START Entries provided
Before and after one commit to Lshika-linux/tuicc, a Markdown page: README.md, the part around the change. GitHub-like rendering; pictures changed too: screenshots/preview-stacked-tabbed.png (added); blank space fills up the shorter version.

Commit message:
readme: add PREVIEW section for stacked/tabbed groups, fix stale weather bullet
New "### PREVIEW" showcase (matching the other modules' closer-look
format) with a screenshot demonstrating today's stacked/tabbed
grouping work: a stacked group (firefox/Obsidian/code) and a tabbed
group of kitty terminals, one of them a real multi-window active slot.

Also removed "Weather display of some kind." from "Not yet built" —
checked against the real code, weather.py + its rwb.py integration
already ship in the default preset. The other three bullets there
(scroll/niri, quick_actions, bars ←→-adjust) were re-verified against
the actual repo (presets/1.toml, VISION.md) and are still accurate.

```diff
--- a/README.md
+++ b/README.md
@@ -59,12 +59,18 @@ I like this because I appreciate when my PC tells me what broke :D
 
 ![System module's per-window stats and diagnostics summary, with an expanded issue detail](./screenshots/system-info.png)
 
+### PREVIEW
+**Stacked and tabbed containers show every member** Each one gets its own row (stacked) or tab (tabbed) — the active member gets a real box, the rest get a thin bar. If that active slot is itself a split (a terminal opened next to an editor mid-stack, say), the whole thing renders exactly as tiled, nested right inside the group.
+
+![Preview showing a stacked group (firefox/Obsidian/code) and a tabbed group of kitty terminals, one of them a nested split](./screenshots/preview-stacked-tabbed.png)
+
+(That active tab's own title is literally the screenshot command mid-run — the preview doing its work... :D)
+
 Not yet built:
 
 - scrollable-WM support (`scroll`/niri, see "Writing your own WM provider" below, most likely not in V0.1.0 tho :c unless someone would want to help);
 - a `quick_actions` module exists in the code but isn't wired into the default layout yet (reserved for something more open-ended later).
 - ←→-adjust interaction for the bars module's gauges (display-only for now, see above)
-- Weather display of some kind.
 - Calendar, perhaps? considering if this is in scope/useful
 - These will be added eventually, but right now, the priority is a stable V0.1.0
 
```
END Entries provided
START Entries provided
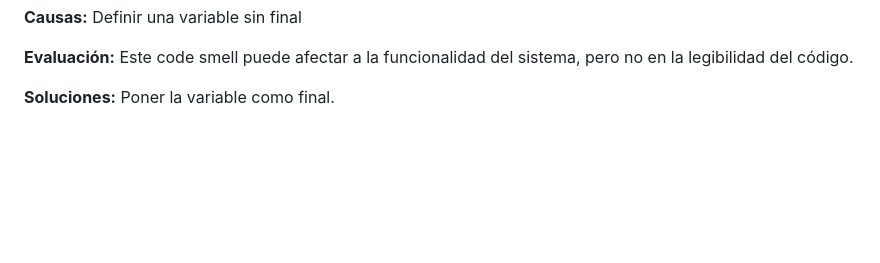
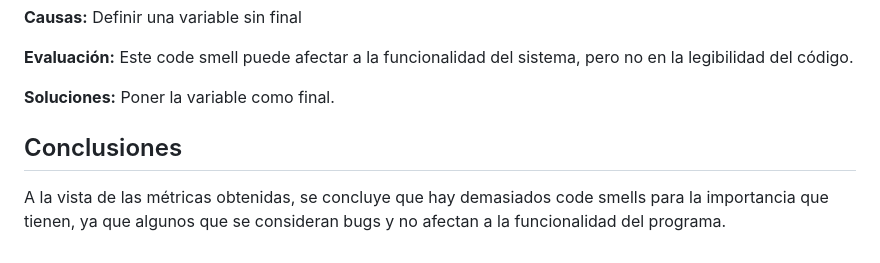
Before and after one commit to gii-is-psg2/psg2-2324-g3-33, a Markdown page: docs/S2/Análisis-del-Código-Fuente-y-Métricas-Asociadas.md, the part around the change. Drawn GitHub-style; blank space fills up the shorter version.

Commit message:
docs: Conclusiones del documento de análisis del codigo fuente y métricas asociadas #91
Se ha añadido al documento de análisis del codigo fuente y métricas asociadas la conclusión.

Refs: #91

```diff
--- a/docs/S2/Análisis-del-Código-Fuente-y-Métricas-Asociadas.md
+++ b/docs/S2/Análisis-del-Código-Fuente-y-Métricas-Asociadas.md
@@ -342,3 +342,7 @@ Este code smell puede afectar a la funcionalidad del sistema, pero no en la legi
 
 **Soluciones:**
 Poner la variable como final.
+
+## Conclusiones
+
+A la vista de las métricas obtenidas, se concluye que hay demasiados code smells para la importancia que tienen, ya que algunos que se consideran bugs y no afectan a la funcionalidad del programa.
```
END Entries provided
Required work:
For this exercise, please output exactly the lines above starting at the line with "Before and after one commit to Lshika-linux/tuicc, a" and ending at the line with "(scroll/niri, quick_actions, bars", ends included.

Task answer:
Before and after one commit to Lshika-linux/tuicc, a Markdown page: README.md, the part around the change. GitHub-like rendering; pictures changed too: screenshots/preview-stacked-tabbed.png (added); blank space fills up the shorter version.

Commit message:
readme: add PREVIEW section for stacked/tabbed groups, fix stale weather bullet
New "### PREVIEW" showcase (matching the other modules' closer-look
format) with a screenshot demonstrating today's stacked/tabbed
grouping work: a stacked group (firefox/Obsidian/code) and a tabbed
group of kitty terminals, one of them a real multi-window active slot.

Also removed "Weather display of some kind." from "Not yet built" —
checked against the real code, weather.py + its rwb.py integration
already ship in the default preset. The other three bullets there
(scroll/niri, quick_actions, bars ←→-adjust) were re-verified against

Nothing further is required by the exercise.